--- TASK MATERIAL Enclosed Below ---

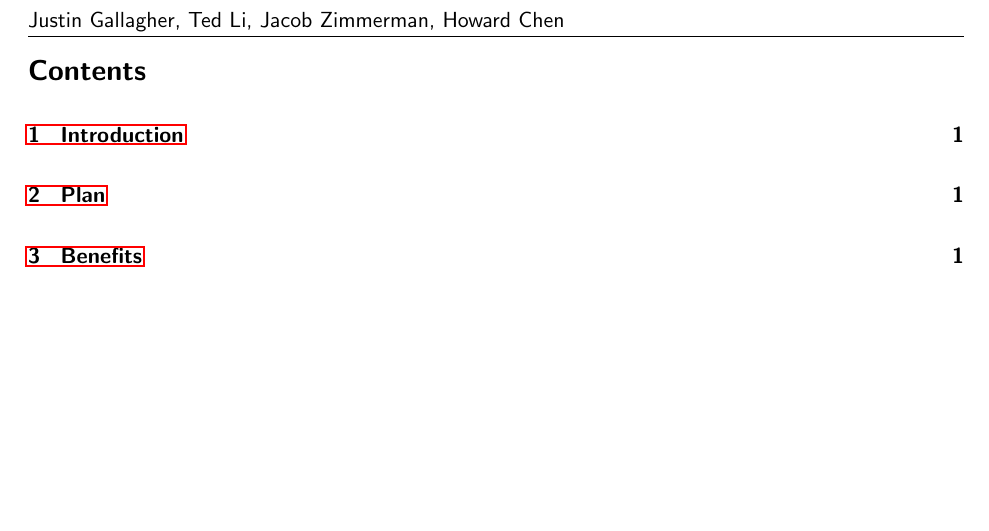
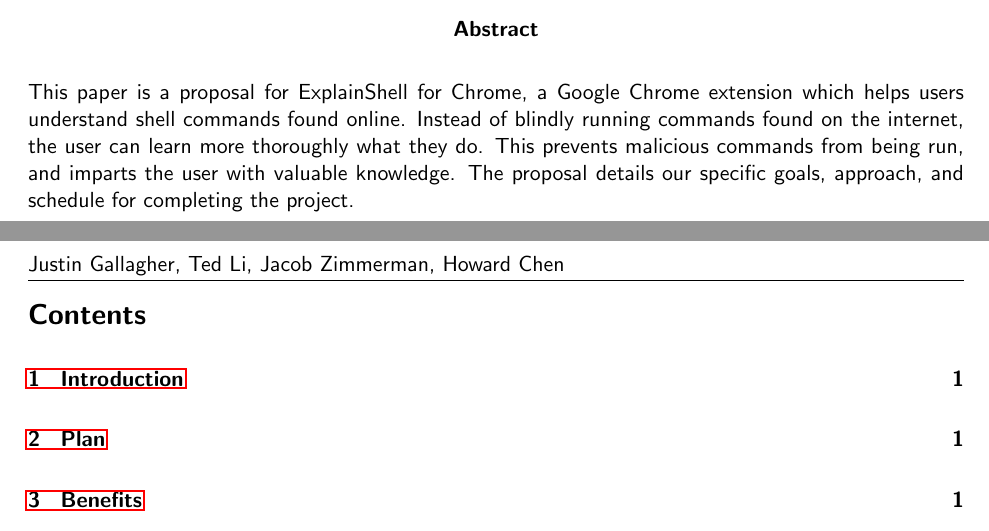
Before and after one commit to justingallagher/explainshell-for-chrome, a LaTeX document (docs/written-3/proposal.tex): part of page 3 of 8 before the commit and two parts of pages 2 and 3 of 8 after it, the two joined at a grey line, cut at the place of the change, the shorter picture padded with empty space. Compiled offline with pdfLaTeX.

Commit message:
Added abstract

```diff
--- a/docs/written-3/proposal.tex
+++ b/docs/written-3/proposal.tex
@@ -66,6 +66,11 @@
 \clearpage\maketitle
 \thispagestyle{firststyle}
 
+\begin{center}
+\textbf{Abstract}
+\end{center}
+
+This paper is a proposal for ExplainShell for Chrome, a Google Chrome extension which helps users understand shell commands found online. Instead of blindly running commands found on the internet, the user can learn more thoroughly what they do. This prevents malicious commands from being run, and imparts the user with valuable knowledge. The proposal details our specific goals, approach, and schedule for completing the project.
 \newpage
 \lhead{\myname}
 \rhead{\thepage}
```
Also changed, not shown: docs/written-3/proposal.pdf.
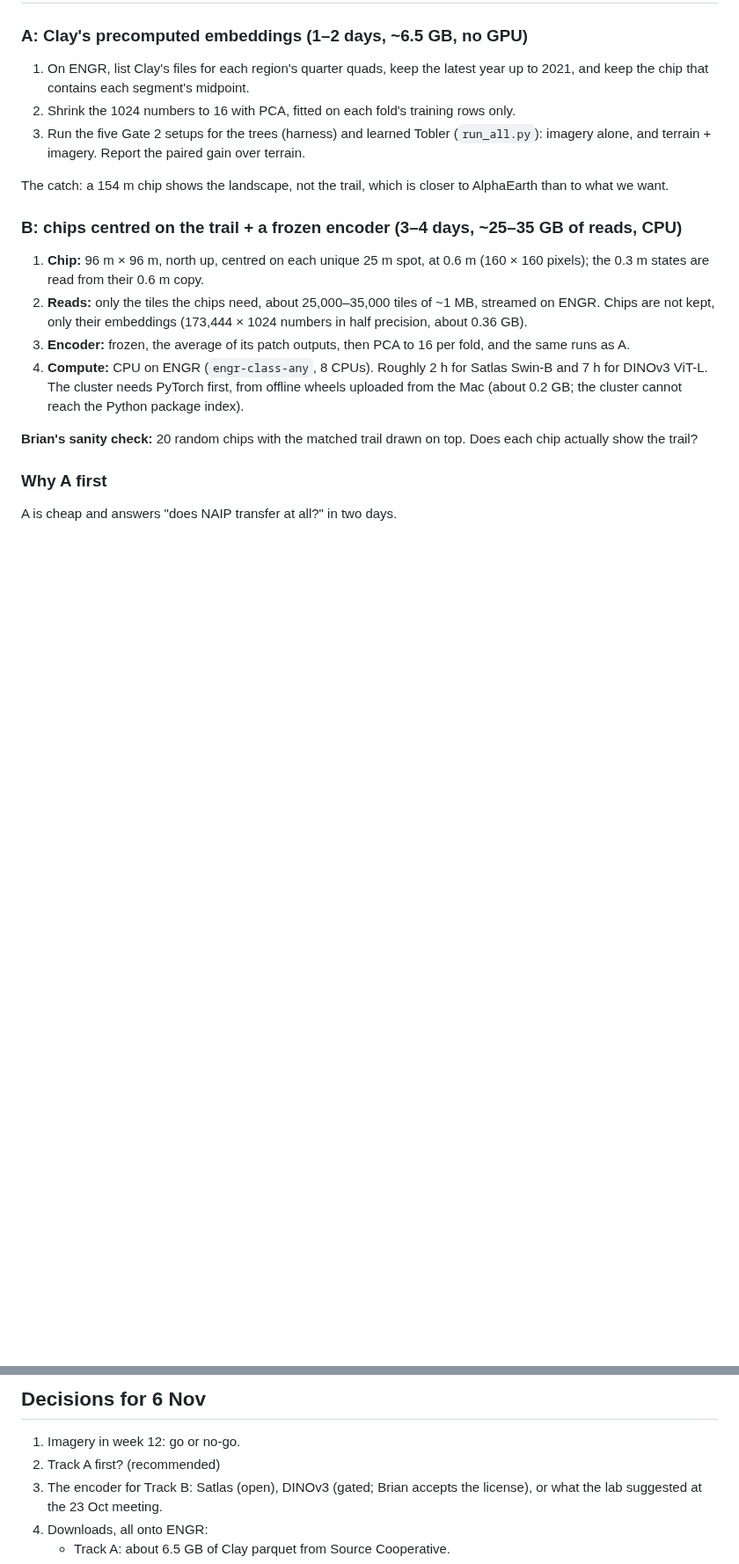
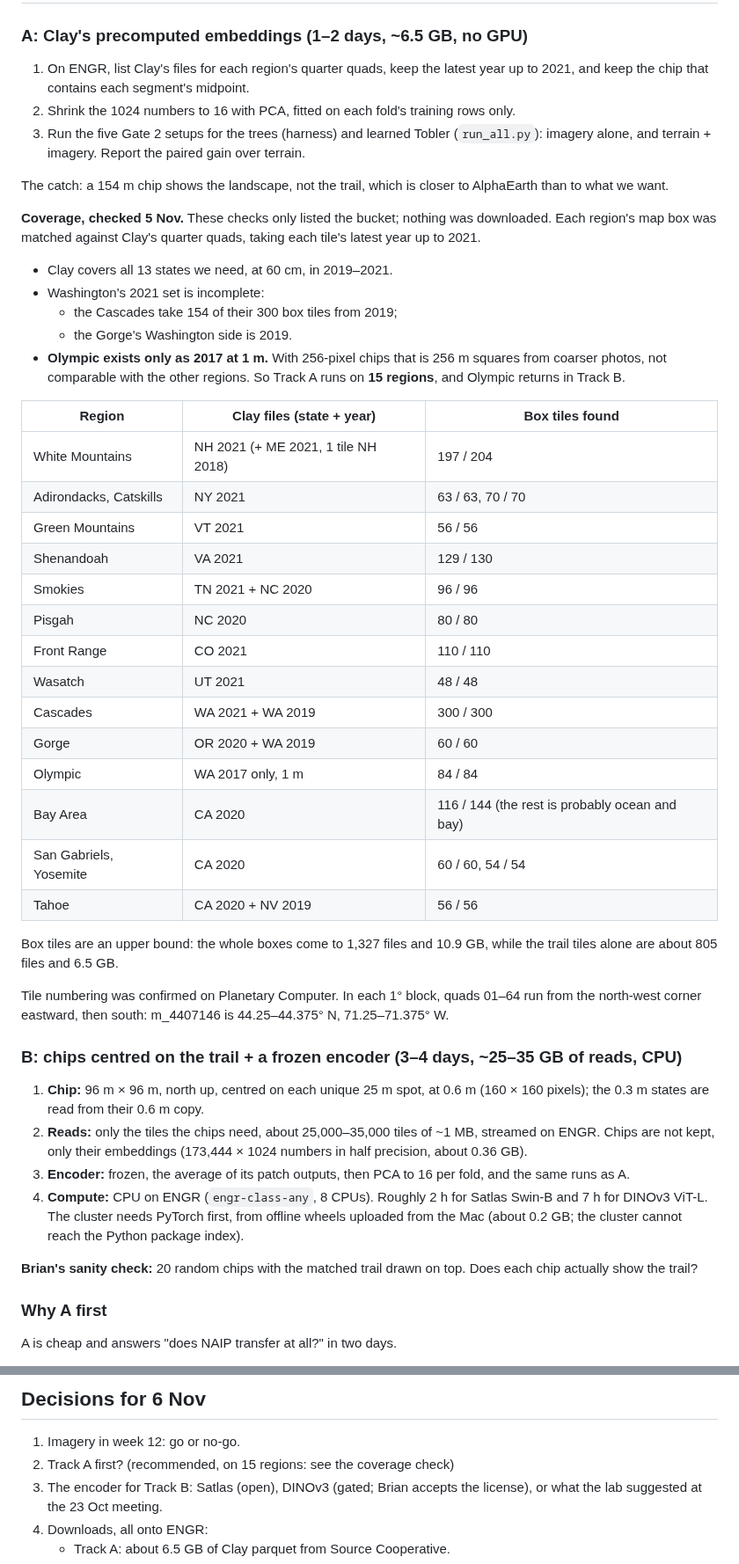
Before and after one commit to Brian24NX/GeoAI, a Markdown page: docs/T3_naip_imagery_design.md, 2 parts joined by grey strips. Shown at 88% size. GitHub-like rendering; blank space fills up the shorter version.

Commit message:
Track A coverage check (5 Nov): Clay covers all 13 states; WA 2021 incomplete (2019 fills Cascades, Gorge); Olympic only 2017 at 1 m, so Track A on 15 regions
Co-Authored-By: Claude Opus 5.5 <noreply@anthropic.com>

```diff
--- a/docs/T3_naip_imagery_design.md
+++ b/docs/T3_naip_imagery_design.md
@@ -66,6 +66,42 @@ and location encoders (SatCLIP, GeoCLIP) break the held-out-region rule
 The catch: a 154 m chip shows the landscape, not the trail, which is closer
 to AlphaEarth than to what we want.
 
+**Coverage, checked 5 Nov.** These checks only listed the bucket; nothing
+was downloaded. Each region's map box was matched against Clay's quarter
+quads, taking each tile's latest year up to 2021.
+- Clay covers all 13 states we need, at 60 cm, in 2019–2021.
+- Washington's 2021 set is incomplete:
+  - the Cascades take 154 of their 300 box tiles from 2019;
+  - the Gorge's Washington side is 2019.
+- **Olympic exists only as 2017 at 1 m.** With 256-pixel chips that is
+  256 m squares from coarser photos, not comparable with the other
+  regions. So Track A runs on **15 regions**, and Olympic returns in
+  Track B.
+
+| Region | Clay files (state + year) | Box tiles found |
+|---|---|---|
+| White Mountains | NH 2021 (+ ME 2021, 1 tile NH 2018) | 197 / 204 |
+| Adirondacks, Catskills | NY 2021 | 63 / 63, 70 / 70 |
+| Green Mountains | VT 2021 | 56 / 56 |
+| Shenandoah | VA 2021 | 129 / 130 |
+| Smokies | TN 2021 + NC 2020 | 96 / 96 |
+| Pisgah | NC 2020 | 80 / 80 |
+| Front Range | CO 2021 | 110 / 110 |
+| Wasatch | UT 2021 | 48 / 48 |
+| Cascades | WA 2021 + WA 2019 | 300 / 300 |
+| Gorge | OR 2020 + WA 2019 | 60 / 60 |
+| Olympic | WA 2017 only, 1 m | 84 / 84 |
+| Bay Area | CA 2020 | 116 / 144 (the rest is probably ocean and bay) |
+| San Gabriels, Yosemite | CA 2020 | 60 / 60, 54 / 54 |
+| Tahoe | CA 2020 + NV 2019 | 56 / 56 |
+
+Box tiles are an upper bound: the whole boxes come to 1,327 files and
+10.9 GB, while the trail tiles alone are about 805 files and 6.5 GB.
+
+Tile numbering was confirmed on Planetary Computer. In each 1° block,
+quads 01–64 run from the north-west corner eastward, then south: m_4407146
+is 44.25–44.375° N, 71.25–71.375° W.
+
 ### B: chips centred on the trail + a frozen encoder (3–4 days, ~25–35 GB of reads, CPU)
 
 1. **Chip:** 96 m × 96 m, north up, centred on each unique 25 m spot, at
@@ -107,7 +143,7 @@ in the unseen-region setup.
 ## Decisions for 6 Nov
 
 1. Imagery in week 12: go or no-go.
-2. Track A first? (recommended)
+2. Track A first? (recommended, on 15 regions: see the coverage check)
 3. The encoder for Track B: Satlas (open), DINOv3 (gated; Brian accepts the
    license), or what the lab suggested at the 23 Oct meeting.
 4. Downloads, all onto ENGR:
```
Also changed, not shown: PROGRESS.md (+15 -0 lines).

--- End of Enclosed TASK MATERIAL ---

» HOW TO COMPLETE THIS TASK:
Leave out the pictures and reproduce the rest of the records exactly.

» RESPONSE TO THE EXERCISE:
Before and after one commit to justingallagher/explainshell-for-chrome, a LaTeX document (docs/written-3/proposal.tex): part of page 3 of 8 before the commit and two parts of pages 2 and 3 of 8 after it, the two joined at a grey line, cut at the place of the change, the shorter picture padded with empty space. Compiled offline with pdfLaTeX.

Commit message:
Added abstract

```diff
--- a/docs/written-3/proposal.tex
+++ b/docs/written-3/proposal.tex
@@ -66,6 +66,11 @@
 \clearpage\maketitle
 \thispagestyle{firststyle}
 
+\begin{center}
+\textbf{Abstract}
+\end{center}
+
+This paper is a proposal for ExplainShell for Chrome, a Google Chrome extension which helps users understand shell commands found online. Instead of blindly running commands found on the internet, the user can learn more thoroughly what they do. This prevents malicious commands from being run, and imparts the user with valuable knowledge. The proposal details our specific goals, approach, and schedule for completing the project.
 \newpage
 \lhead{\myname}
 \rhead{\thepage}
```
Also changed, not shown: docs/written-3/proposal.pdf.
Before and after one commit to Brian24NX/GeoAI, a Markdown page: docs/T3_naip_imagery_design.md, 2 parts joined by grey strips. Shown at 88% size. GitHub-like rendering; blank space fills up the shorter version.

Commit message:
Track A coverage check (5 Nov): Clay covers all 13 states; WA 2021 incomplete (2019 fills Cascades, Gorge); Olympic only 2017 at 1 m, so Track A on 15 regions
Co-Authored-By: Claude Opus 5.5 <noreply@anthropic.com>

```diff
--- a/docs/T3_naip_imagery_design.md
+++ b/docs/T3_naip_imagery_design.md
@@ -66,6 +66,42 @@ and location encoders (SatCLIP, GeoCLIP) break the held-out-region rule
 The catch: a 154 m chip shows the landscape, not the trail, which is closer
 to AlphaEarth than to what we want.
 
+**Coverage, checked 5 Nov.** These checks only listed the bucket; nothing
+was downloaded. Each region's map box was matched against Clay's quarter
+quads, taking each tile's latest year up to 2021.
+- Clay covers all 13 states we need, at 60 cm, in 2019–2021.
+- Washington's 2021 set is incomplete:
+  - the Cascades take 154 of their 300 box tiles from 2019;
+  - the Gorge's Washington side is 2019.
+- **Olympic exists only as 2017 at 1 m.** With 256-pixel chips that is
+  256 m squares from coarser photos, not comparable with the other
+  regions. So Track A runs on **15 regions**, and Olympic returns in
+  Track B.
+
+| Region | Clay files (state + year) | Box tiles found |
+|---|---|---|
+| White Mountains | NH 2021 (+ ME 2021, 1 tile NH 2018) | 197 / 204 |
+| Adirondacks, Catskills | NY 2021 | 63 / 63, 70 / 70 |
+| Green Mountains | VT 2021 | 56 / 56 |
+| Shenandoah | VA 2021 | 129 / 130 |
+| Smokies | TN 2021 + NC 2020 | 96 / 96 |
+| Pisgah | NC 2020 | 80 / 80 |
+| Front Range | CO 2021 | 110 / 110 |
+| Wasatch | UT 2021 | 48 / 48 |
+| Cascades | WA 2021 + WA 2019 | 300 / 300 |
+| Gorge | OR 2020 + WA 2019 | 60 / 60 |
+| Olympic | WA 2017 only, 1 m | 84 / 84 |
+| Bay Area | CA 2020 | 116 / 144 (the rest is probably ocean and bay) |
+| San Gabriels, Yosemite | CA 2020 | 60 / 60, 54 / 54 |
+| Tahoe | CA 2020 + NV 2019 | 56 / 56 |
+
+Box tiles are an upper bound: the whole boxes come to 1,327 files and
+10.9 GB, while the trail tiles alone are about 805 files and 6.5 GB.
+
+Tile numbering was confirmed on Planetary Computer. In each 1° block,
+quads 01–64 run from the north-west corner eastward, then south: m_4407146
+is 44.25–44.375° N, 71.25–71.375° W.
+
 ### B: chips centred on the trail + a frozen encoder (3–4 days, ~25–35 GB of reads, CPU)
 
 1. **Chip:** 96 m × 96 m, north up, centred on each unique 25 m spot, at
@@ -107,7 +143,7 @@ in the unseen-region setup.
 ## Decisions for 6 Nov
 
 1. Imagery in week 12: go or no-go.
-2. Track A first? (recommended)
+2. Track A first? (recommended, on 15 regions: see the coverage check)
 3. The encoder for Track B: Satlas (open), DINOv3 (gated; Brian accepts the
    license), or what the lab suggested at the 23 Oct meeting.
 4. Downloads, all onto ENGR:
```
Also changed, not shown: PROGRESS.md (+15 -0 lines).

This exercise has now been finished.